**What is needed:**
Go through the entries below. Copy out every line that contains "changed".
• • • •
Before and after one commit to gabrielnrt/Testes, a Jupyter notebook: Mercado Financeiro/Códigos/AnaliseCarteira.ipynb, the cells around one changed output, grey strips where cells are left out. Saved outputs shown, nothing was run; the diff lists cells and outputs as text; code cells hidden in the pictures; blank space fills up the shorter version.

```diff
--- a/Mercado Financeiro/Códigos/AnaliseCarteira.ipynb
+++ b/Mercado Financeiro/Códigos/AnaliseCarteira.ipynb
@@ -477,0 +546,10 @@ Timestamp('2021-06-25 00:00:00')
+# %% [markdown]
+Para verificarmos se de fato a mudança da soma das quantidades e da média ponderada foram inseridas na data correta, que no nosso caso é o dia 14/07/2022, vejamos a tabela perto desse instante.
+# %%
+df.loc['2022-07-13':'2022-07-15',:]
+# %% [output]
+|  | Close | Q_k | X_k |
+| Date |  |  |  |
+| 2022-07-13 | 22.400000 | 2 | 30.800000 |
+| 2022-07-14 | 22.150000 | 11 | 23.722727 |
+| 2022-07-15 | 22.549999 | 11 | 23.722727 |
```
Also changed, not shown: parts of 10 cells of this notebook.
• • • •
**Result of the task:**
Before and after one commit to gabrielnrt/Testes, a Jupyter notebook: Mercado Financeiro/Códigos/AnaliseCarteira.ipynb, the cells around one changed output, grey strips where cells are left out. Saved outputs shown, nothing was run; the diff lists cells and outputs as text; code cells hidden in the pictures; blank space fills up the shorter version.
Also changed, not shown: parts of 10 cells of this notebook.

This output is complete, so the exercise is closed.